● **Your objective**: Beginning with the first line below, output every record verbatim and leave out the images.

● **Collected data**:
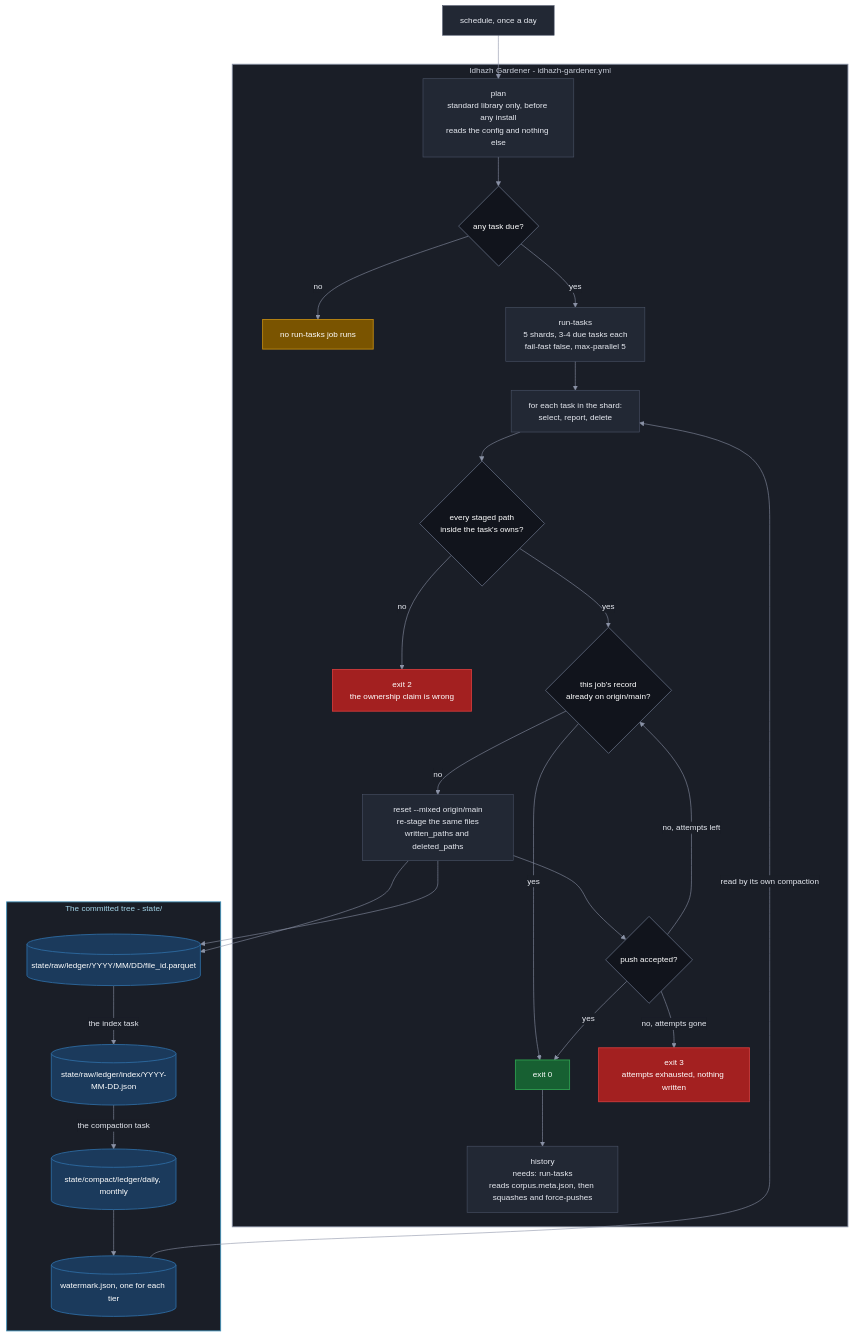
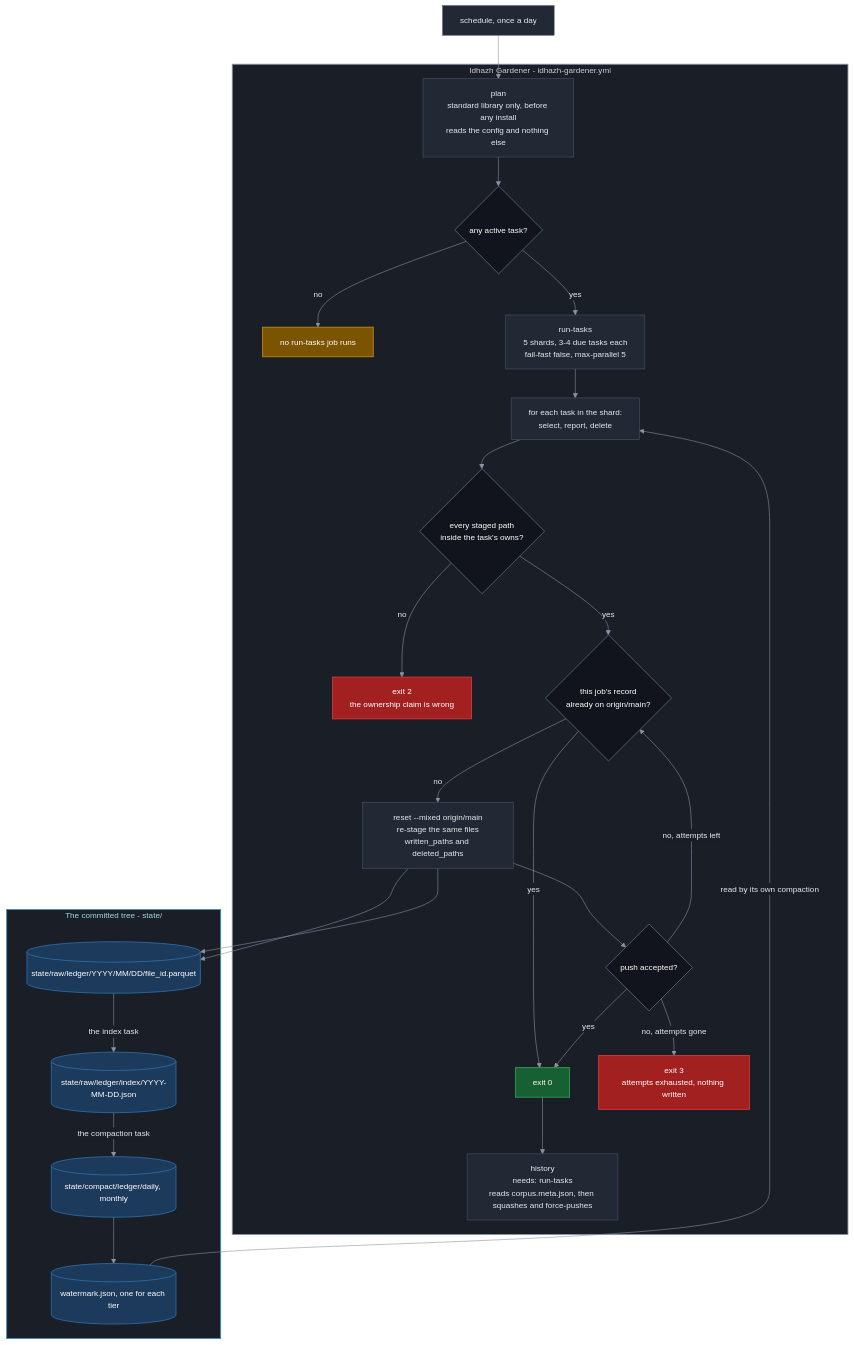
The first of 2 diagrams in TODO/20260924-50-idhazh-gardener-plan.md (miztiik/yen-idhazh), drawn with Mermaid before and after one commit. The commit also changed other lines of this file, not shown here.

````diff
--- a/TODO/20260924-50-idhazh-gardener-plan.md
+++ b/TODO/20260924-50-idhazh-gardener-plan.md
@@ -156,68 +156,68 @@
 ```mermaid
 %%{init: {"theme": "base", "themeVariables": {"background": "#0f1117", "primaryColor": "#222834", "primaryTextColor": "#e6e9f0", "primaryBorderColor": "#4b5468", "lineColor": "#8b93a7", "textColor": "#e6e9f0", "clusterBkg": "#1a1e27", "clusterBorder": "#3a4254", "titleColor": "#e6e9f0", "edgeLabelBackground": "#1a1e27", "fontSize": "14px"}}}%%
 flowchart TB
   CRON["schedule, once a day"]
 
   subgraph OPS["Idhazh Gardener - idhazh-gardener.yml"]
     PLAN["plan<br/>standard library only, before any install<br/>reads the config and nothing else"]
-    ANY{"any task due?"}
+    ANY{"any active task?"}
     IDLE["no run-tasks job runs"]
     TEND["run-tasks<br/>5 shards, 3-4 due tasks each<br/>fail-fast false, max-parallel 5"]
     RUN["for each task in the shard:<br/>select, report, delete"]
     OWNED{"every staged path<br/>inside the task's owns?"}
     OUTSIDE["exit 2<br/>the ownership claim is wrong"]
     LANDED{"this job's record<br/>already on origin/main?"}
     REAPPLY["reset --mixed origin/main<br/>re-stage the same files<br/>written_paths and deleted_paths"]
     PUSHED{"push accepted?"}
     OK["exit 0"]
     LOST["exit 3<br/>attempts exhausted, nothing written"]
     HIST["history<br/>needs: run-tasks<br/>reads corpus.meta.json, then squashes and force-pushes"]
   end
 
   subgraph TREE["The committed tree - state/"]
     RAW[("state/raw/ledger/YYYY/MM/DD/file_id.parquet")]
     RIDX[("state/raw/ledger/index/YYYY-MM-DD.json")]
     COMPACT[("state/compact/ledger/daily, monthly")]
     WM[("watermark.json, one for each tier")]
   end
 
   CRON --> PLAN
   PLAN --> ANY
   ANY -->|"no"| IDLE
   ANY -->|"yes"| TEND
   TEND --> RUN
   RUN --> OWNED
   OWNED -->|"no"| OUTSIDE
   OWNED -->|"yes"| LANDED
   LANDED -->|"yes"| OK
   LANDED -->|"no"| REAPPLY
   REAPPLY --> RAW
   REAPPLY --> PUSHED
   PUSHED -->|"yes"| OK
   PUSHED -->|"no, attempts left"| LANDED
   PUSHED -->|"no, attempts gone"| LOST
   OK --> HIST
   WM -->|"read by its own compaction"| RUN
   REAPPLY --> RAW
   RAW -->|"the index task"| RIDX
   RIDX -->|"the compaction task"| COMPACT
   COMPACT --> WM
 
   classDef stage fill:#222834,stroke:#4b5468,stroke-width:1px,color:#e6e9f0;
   classDef decision fill:#11141c,stroke:#5b6477,stroke-width:1.5px,color:#ffffff;
   classDef yes fill:#176032,stroke:#2ea04f,stroke-width:1.5px,color:#ffffff;
   classDef no fill:#a32020,stroke:#d23b3b,stroke-width:1.5px,color:#ffffff;
   classDef warn fill:#7a5400,stroke:#c08a12,stroke-width:1.5px,color:#ffffff;
   classDef ledger fill:#1b3a5c,stroke:#2d6ca3,stroke-width:1.5px,color:#ffffff;
   classDef sysOps fill:#1a1e27,stroke:#8b93a7,stroke-width:1.5px,color:#c8cdd8;
   classDef sysPublish fill:#1a1e27,stroke:#3f8fb8,stroke-width:1.5px,color:#a5d6ea;
 
   class CRON,PLAN,TEND,RUN,REAPPLY,HIST stage;
   class ANY,OWNED,LANDED,PUSHED decision;
   class OK yes;
   class OUTSIDE,LOST no;
   class IDLE warn;
   class RAW,COMPACT,RIDX,WM ledger;
   class OPS sysOps;
   class TREE sysPublish;
 ```
````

● **Task response**:
The first of 2 diagrams in TODO/20260924-50-idhazh-gardener-plan.md (miztiik/yen-idhazh), drawn with Mermaid before and after one commit. The commit also changed other lines of this file, not shown here.

````diff
--- a/TODO/20260924-50-idhazh-gardener-plan.md
+++ b/TODO/20260924-50-idhazh-gardener-plan.md
@@ -156,68 +156,68 @@
 ```mermaid
 %%{init: {"theme": "base", "themeVariables": {"background": "#0f1117", "primaryColor": "#222834", "primaryTextColor": "#e6e9f0", "primaryBorderColor": "#4b5468", "lineColor": "#8b93a7", "textColor": "#e6e9f0", "clusterBkg": "#1a1e27", "clusterBorder": "#3a4254", "titleColor": "#e6e9f0", "edgeLabelBackground": "#1a1e27", "fontSize": "14px"}}}%%
 flowchart TB
   CRON["schedule, once a day"]
 
   subgraph OPS["Idhazh Gardener - idhazh-gardener.yml"]
     PLAN["plan<br/>standard library only, before any install<br/>reads the config and nothing else"]
-    ANY{"any task due?"}
+    ANY{"any active task?"}
     IDLE["no run-tasks job runs"]
     TEND["run-tasks<br/>5 shards, 3-4 due tasks each<br/>fail-fast false, max-parallel 5"]
     RUN["for each task in the shard:<br/>select, report, delete"]
     OWNED{"every staged path<br/>inside the task's owns?"}
     OUTSIDE["exit 2<br/>the ownership claim is wrong"]
     LANDED{"this job's record<br/>already on origin/main?"}
     REAPPLY["reset --mixed origin/main<br/>re-stage the same files<br/>written_paths and deleted_paths"]
     PUSHED{"push accepted?"}
     OK["exit 0"]
     LOST["exit 3<br/>attempts exhausted, nothing written"]
     HIST["history<br/>needs: run-tasks<br/>reads corpus.meta.json, then squashes and force-pushes"]
   end
 
   subgraph TREE["The committed tree - state/"]
     RAW[("state/raw/ledger/YYYY/MM/DD/file_id.parquet")]
     RIDX[("state/raw/ledger/index/YYYY-MM-DD.json")]
     COMPACT[("state/compact/ledger/daily, monthly")]
     WM[("watermark.json, one for each tier")]
   end
 
   CRON --> PLAN
   PLAN --> ANY
   ANY -->|"no"| IDLE
   ANY -->|"yes"| TEND
   TEND --> RUN
   RUN --> OWNED
   OWNED -->|"no"| OUTSIDE
   OWNED -->|"yes"| LANDED
   LANDED -->|"yes"| OK
   LANDED -->|"no"| REAPPLY
   REAPPLY --> RAW
   REAPPLY --> PUSHED
   PUSHED -->|"yes"| OK
   PUSHED -->|"no, attempts left"| LANDED
   PUSHED -->|"no, attempts gone"| LOST
   OK --> HIST
   WM -->|"read by its own compaction"| RUN
   REAPPLY --> RAW
   RAW -->|"the index task"| RIDX
   RIDX -->|"the compaction task"| COMPACT
   COMPACT --> WM
 
   classDef stage fill:#222834,stroke:#4b5468,stroke-width:1px,color:#e6e9f0;
   classDef decision fill:#11141c,stroke:#5b6477,stroke-width:1.5px,color:#ffffff;
   classDef yes fill:#176032,stroke:#2ea04f,stroke-width:1.5px,color:#ffffff;
   classDef no fill:#a32020,stroke:#d23b3b,stroke-width:1.5px,color:#ffffff;
   classDef warn fill:#7a5400,stroke:#c08a12,stroke-width:1.5px,color:#ffffff;
   classDef ledger fill:#1b3a5c,stroke:#2d6ca3,stroke-width:1.5px,color:#ffffff;
   classDef sysOps fill:#1a1e27,stroke:#8b93a7,stroke-width:1.5px,color:#c8cdd8;
   classDef sysPublish fill:#1a1e27,stroke:#3f8fb8,stroke-width:1.5px,color:#a5d6ea;
 
   class CRON,PLAN,TEND,RUN,REAPPLY,HIST stage;
   class ANY,OWNED,LANDED,PUSHED decision;
   class OK yes;
   class OUTSIDE,LOST no;
   class IDLE warn;
   class RAW,COMPACT,RIDX,WM ledger;
   class OPS sysOps;
   class TREE sysPublish;
 ```
````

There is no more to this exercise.